Would you restate each entry word for word, omitting the pictures?

── Material for this exercise ──

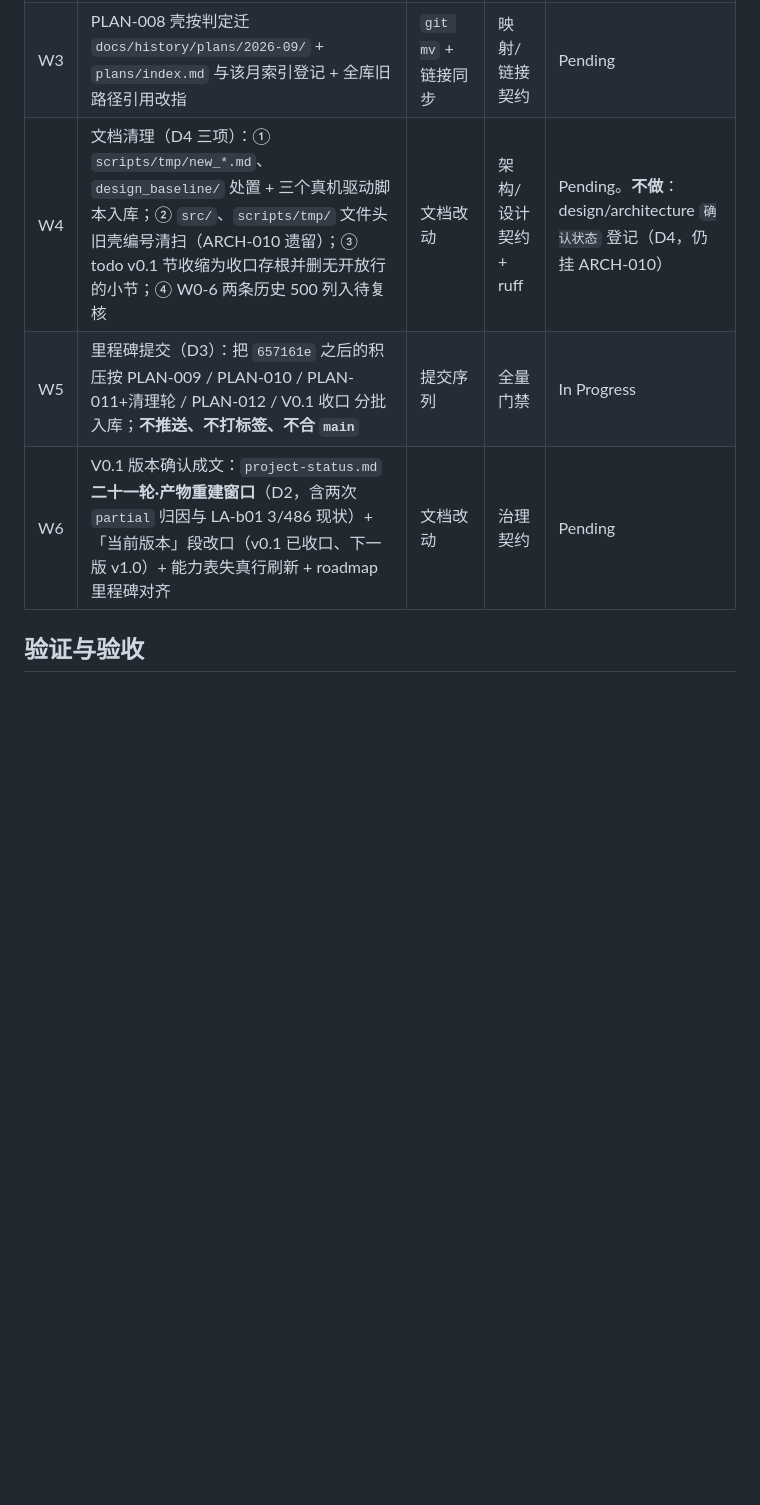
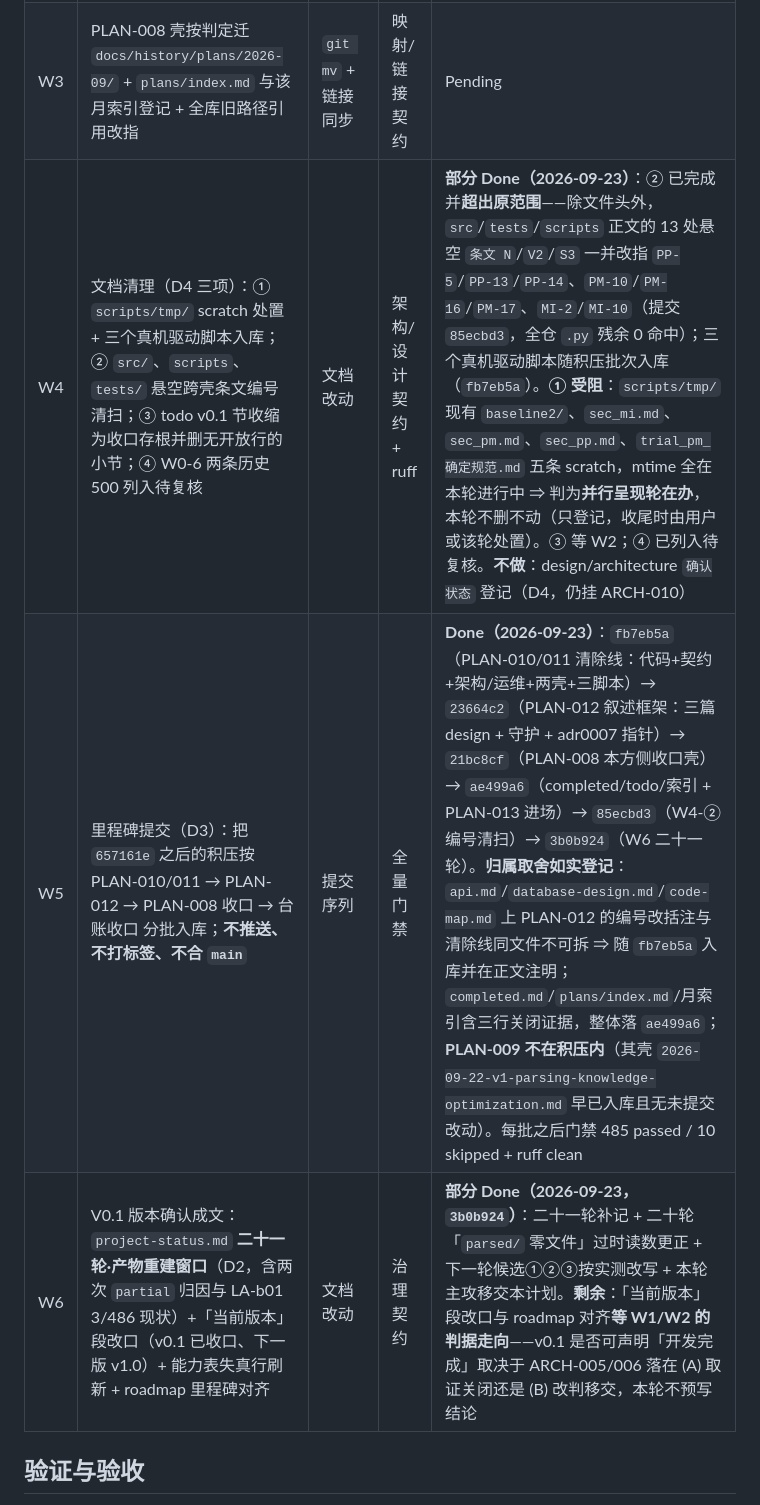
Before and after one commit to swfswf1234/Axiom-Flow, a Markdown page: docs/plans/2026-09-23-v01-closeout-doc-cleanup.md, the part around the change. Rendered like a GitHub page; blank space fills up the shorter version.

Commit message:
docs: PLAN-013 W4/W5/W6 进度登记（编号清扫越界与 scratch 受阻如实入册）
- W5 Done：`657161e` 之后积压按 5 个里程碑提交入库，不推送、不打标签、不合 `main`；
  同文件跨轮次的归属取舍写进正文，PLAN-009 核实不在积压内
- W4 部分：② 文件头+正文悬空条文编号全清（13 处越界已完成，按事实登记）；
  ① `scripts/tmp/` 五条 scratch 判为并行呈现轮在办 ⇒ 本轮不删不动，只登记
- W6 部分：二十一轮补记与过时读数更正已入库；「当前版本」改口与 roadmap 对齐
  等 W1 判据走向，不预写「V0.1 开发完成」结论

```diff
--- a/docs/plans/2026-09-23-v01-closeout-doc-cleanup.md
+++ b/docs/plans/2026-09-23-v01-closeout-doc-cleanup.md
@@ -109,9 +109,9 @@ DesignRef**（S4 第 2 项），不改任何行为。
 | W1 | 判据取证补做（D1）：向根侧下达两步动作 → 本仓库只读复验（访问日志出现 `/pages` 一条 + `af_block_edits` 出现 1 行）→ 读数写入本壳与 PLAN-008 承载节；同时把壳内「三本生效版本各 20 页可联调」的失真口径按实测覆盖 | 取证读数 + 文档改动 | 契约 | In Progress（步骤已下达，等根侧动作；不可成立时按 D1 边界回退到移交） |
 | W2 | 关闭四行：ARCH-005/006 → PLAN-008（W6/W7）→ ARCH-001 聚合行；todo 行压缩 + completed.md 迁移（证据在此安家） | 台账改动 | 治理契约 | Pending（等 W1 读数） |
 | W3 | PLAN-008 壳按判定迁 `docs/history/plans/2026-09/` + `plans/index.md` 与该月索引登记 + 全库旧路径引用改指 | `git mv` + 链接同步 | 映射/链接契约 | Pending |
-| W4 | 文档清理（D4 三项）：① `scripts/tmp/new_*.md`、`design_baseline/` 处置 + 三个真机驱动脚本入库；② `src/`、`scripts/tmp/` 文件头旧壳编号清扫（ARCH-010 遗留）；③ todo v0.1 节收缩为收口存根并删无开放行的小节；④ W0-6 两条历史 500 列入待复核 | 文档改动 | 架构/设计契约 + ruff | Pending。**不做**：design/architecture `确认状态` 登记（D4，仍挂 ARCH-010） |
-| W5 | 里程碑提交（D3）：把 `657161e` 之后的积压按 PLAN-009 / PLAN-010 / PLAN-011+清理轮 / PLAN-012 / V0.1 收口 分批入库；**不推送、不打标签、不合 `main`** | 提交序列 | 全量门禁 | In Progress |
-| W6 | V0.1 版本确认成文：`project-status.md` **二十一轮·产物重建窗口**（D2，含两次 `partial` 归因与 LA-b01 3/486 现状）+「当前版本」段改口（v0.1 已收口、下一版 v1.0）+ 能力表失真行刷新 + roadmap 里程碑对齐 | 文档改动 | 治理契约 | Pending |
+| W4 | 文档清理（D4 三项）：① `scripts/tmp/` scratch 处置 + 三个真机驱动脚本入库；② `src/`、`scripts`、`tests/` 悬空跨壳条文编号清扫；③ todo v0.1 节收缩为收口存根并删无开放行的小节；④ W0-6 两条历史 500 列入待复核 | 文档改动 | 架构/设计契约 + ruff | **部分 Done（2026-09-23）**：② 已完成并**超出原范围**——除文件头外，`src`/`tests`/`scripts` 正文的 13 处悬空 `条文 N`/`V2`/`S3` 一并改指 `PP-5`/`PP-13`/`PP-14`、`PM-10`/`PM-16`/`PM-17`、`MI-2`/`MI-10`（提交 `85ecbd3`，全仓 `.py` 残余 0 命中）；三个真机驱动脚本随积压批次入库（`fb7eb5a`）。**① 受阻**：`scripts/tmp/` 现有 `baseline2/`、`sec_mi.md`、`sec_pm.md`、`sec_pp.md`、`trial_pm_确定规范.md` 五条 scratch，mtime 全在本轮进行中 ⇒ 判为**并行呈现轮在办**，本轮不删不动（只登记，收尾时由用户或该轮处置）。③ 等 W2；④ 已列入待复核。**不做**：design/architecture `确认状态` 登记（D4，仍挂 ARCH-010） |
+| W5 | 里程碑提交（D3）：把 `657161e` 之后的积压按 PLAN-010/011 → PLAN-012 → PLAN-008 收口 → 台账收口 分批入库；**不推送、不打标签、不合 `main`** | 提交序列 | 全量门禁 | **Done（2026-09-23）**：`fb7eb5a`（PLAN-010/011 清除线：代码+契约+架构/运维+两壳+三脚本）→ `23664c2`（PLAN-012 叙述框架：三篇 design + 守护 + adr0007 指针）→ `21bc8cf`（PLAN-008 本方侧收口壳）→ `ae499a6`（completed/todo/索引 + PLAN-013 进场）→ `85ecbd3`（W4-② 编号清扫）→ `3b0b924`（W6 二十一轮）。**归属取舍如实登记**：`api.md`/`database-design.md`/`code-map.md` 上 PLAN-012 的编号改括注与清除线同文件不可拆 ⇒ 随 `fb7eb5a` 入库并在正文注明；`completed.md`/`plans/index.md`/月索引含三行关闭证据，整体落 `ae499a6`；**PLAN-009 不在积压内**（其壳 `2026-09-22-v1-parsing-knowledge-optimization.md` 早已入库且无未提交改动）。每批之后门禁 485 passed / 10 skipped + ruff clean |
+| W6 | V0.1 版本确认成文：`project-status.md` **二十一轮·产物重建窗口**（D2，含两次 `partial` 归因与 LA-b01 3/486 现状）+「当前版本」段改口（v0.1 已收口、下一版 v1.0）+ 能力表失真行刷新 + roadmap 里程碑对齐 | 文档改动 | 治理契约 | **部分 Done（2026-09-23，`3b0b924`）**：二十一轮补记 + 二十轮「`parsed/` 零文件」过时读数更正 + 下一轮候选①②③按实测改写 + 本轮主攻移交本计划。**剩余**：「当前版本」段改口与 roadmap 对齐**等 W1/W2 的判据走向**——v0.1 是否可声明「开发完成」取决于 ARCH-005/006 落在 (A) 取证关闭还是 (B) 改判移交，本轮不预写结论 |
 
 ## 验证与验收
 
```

───

**Answer to the problem**
Before and after one commit to swfswf1234/Axiom-Flow, a Markdown page: docs/plans/2026-09-23-v01-closeout-doc-cleanup.md, the part around the change. Rendered like a GitHub page; blank space fills up the shorter version.

Commit message:
docs: PLAN-013 W4/W5/W6 进度登记（编号清扫越界与 scratch 受阻如实入册）
- W5 Done：`657161e` 之后积压按 5 个里程碑提交入库，不推送、不打标签、不合 `main`；
  同文件跨轮次的归属取舍写进正文，PLAN-009 核实不在积压内
- W4 部分：② 文件头+正文悬空条文编号全清（13 处越界已完成，按事实登记）；
  ① `scripts/tmp/` 五条 scratch 判为并行呈现轮在办 ⇒ 本轮不删不动，只登记
- W6 部分：二十一轮补记与过时读数更正已入库；「当前版本」改口与 roadmap 对齐
  等 W1 判据走向，不预写「V0.1 开发完成」结论

```diff
--- a/docs/plans/2026-09-23-v01-closeout-doc-cleanup.md
+++ b/docs/plans/2026-09-23-v01-closeout-doc-cleanup.md
@@ -109,9 +109,9 @@ DesignRef**（S4 第 2 项），不改任何行为。
 | W1 | 判据取证补做（D1）：向根侧下达两步动作 → 本仓库只读复验（访问日志出现 `/pages` 一条 + `af_block_edits` 出现 1 行）→ 读数写入本壳与 PLAN-008 承载节；同时把壳内「三本生效版本各 20 页可联调」的失真口径按实测覆盖 | 取证读数 + 文档改动 | 契约 | In Progress（步骤已下达，等根侧动作；不可成立时按 D1 边界回退到移交） |
 | W2 | 关闭四行：ARCH-005/006 → PLAN-008（W6/W7）→ ARCH-001 聚合行；todo 行压缩 + completed.md 迁移（证据在此安家） | 台账改动 | 治理契约 | Pending（等 W1 读数） |
 | W3 | PLAN-008 壳按判定迁 `docs/history/plans/2026-09/` + `plans/index.md` 与该月索引登记 + 全库旧路径引用改指 | `git mv` + 链接同步 | 映射/链接契约 | Pending |
-| W4 | 文档清理（D4 三项）：① `scripts/tmp/new_*.md`、`design_baseline/` 处置 + 三个真机驱动脚本入库；② `src/`、`scripts/tmp/` 文件头旧壳编号清扫（ARCH-010 遗留）；③ todo v0.1 节收缩为收口存根并删无开放行的小节；④ W0-6 两条历史 500 列入待复核 | 文档改动 | 架构/设计契约 + ruff | Pending。**不做**：design/architecture `确认状态` 登记（D4，仍挂 ARCH-010） |
-| W5 | 里程碑提交（D3）：把 `657161e` 之后的积压按 PLAN-009 / PLAN-010 / PLAN-011+清理轮 / PLAN-012 / V0.1 收口 分批入库；**不推送、不打标签、不合 `main`** | 提交序列 | 全量门禁 | In Progress |
-| W6 | V0.1 版本确认成文：`project-status.md` **二十一轮·产物重建窗口**（D2，含两次 `partial` 归因与 LA-b01 3/486 现状）+「当前版本」段改口（v0.1 已收口、下一版 v1.0）+ 能力表失真行刷新 + roadmap 里程碑对齐 | 文档改动 | 治理契约 | Pending |
+| W4 | 文档清理（D4 三项）：① `scripts/tmp/` scratch 处置 + 三个真机驱动脚本入库；② `src/`、`scripts`、`tests/` 悬空跨壳条文编号清扫；③ todo v0.1 节收缩为收口存根并删无开放行的小节；④ W0-6 两条历史 500 列入待复核 | 文档改动 | 架构/设计契约 + ruff | **部分 Done（2026-09-23）**：② 已完成并**超出原范围**——除文件头外，`src`/`tests`/`scripts` 正文的 13 处悬空 `条文 N`/`V2`/`S3` 一并改指 `PP-5`/`PP-13`/`PP-14`、`PM-10`/`PM-16`/`PM-17`、`MI-2`/`MI-10`（提交 `85ecbd3`，全仓 `.py` 残余 0 命中）；三个真机驱动脚本随积压批次入库（`fb7eb5a`）。**① 受阻**：`scripts/tmp/` 现有 `baseline2/`、`sec_mi.md`、`sec_pm.md`、`sec_pp.md`、`trial_pm_确定规范.md` 五条 scratch，mtime 全在本轮进行中 ⇒ 判为**并行呈现轮在办**，本轮不删不动（只登记，收尾时由用户或该轮处置）。③ 等 W2；④ 已列入待复核。**不做**：design/architecture `确认状态` 登记（D4，仍挂 ARCH-010） |
+| W5 | 里程碑提交（D3）：把 `657161e` 之后的积压按 PLAN-010/011 → PLAN-012 → PLAN-008 收口 → 台账收口 分批入库；**不推送、不打标签、不合 `main`** | 提交序列 | 全量门禁 | **Done（2026-09-23）**：`fb7eb5a`（PLAN-010/011 清除线：代码+契约+架构/运维+两壳+三脚本）→ `23664c2`（PLAN-012 叙述框架：三篇 design + 守护 + adr0007 指针）→ `21bc8cf`（PLAN-008 本方侧收口壳）→ `ae499a6`（completed/todo/索引 + PLAN-013 进场）→ `85ecbd3`（W4-② 编号清扫）→ `3b0b924`（W6 二十一轮）。**归属取舍如实登记**：`api.md`/`database-design.md`/`code-map.md` 上 PLAN-012 的编号改括注与清除线同文件不可拆 ⇒ 随 `fb7eb5a` 入库并在正文注明；`completed.md`/`plans/index.md`/月索引含三行关闭证据，整体落 `ae499a6`；**PLAN-009 不在积压内**（其壳 `2026-09-22-v1-parsing-knowledge-optimization.md` 早已入库且无未提交改动）。每批之后门禁 485 passed / 10 skipped + ruff clean |
+| W6 | V0.1 版本确认成文：`project-status.md` **二十一轮·产物重建窗口**（D2，含两次 `partial` 归因与 LA-b01 3/486 现状）+「当前版本」段改口（v0.1 已收口、下一版 v1.0）+ 能力表失真行刷新 + roadmap 里程碑对齐 | 文档改动 | 治理契约 | **部分 Done（2026-09-23，`3b0b924`）**：二十一轮补记 + 二十轮「`parsed/` 零文件」过时读数更正 + 下一轮候选①②③按实测改写 + 本轮主攻移交本计划。**剩余**：「当前版本」段改口与 roadmap 对齐**等 W1/W2 的判据走向**——v0.1 是否可声明「开发完成」取决于 ARCH-005/006 落在 (A) 取证关闭还是 (B) 改判移交，本轮不预写结论 |
 
 ## 验证与验收
 
```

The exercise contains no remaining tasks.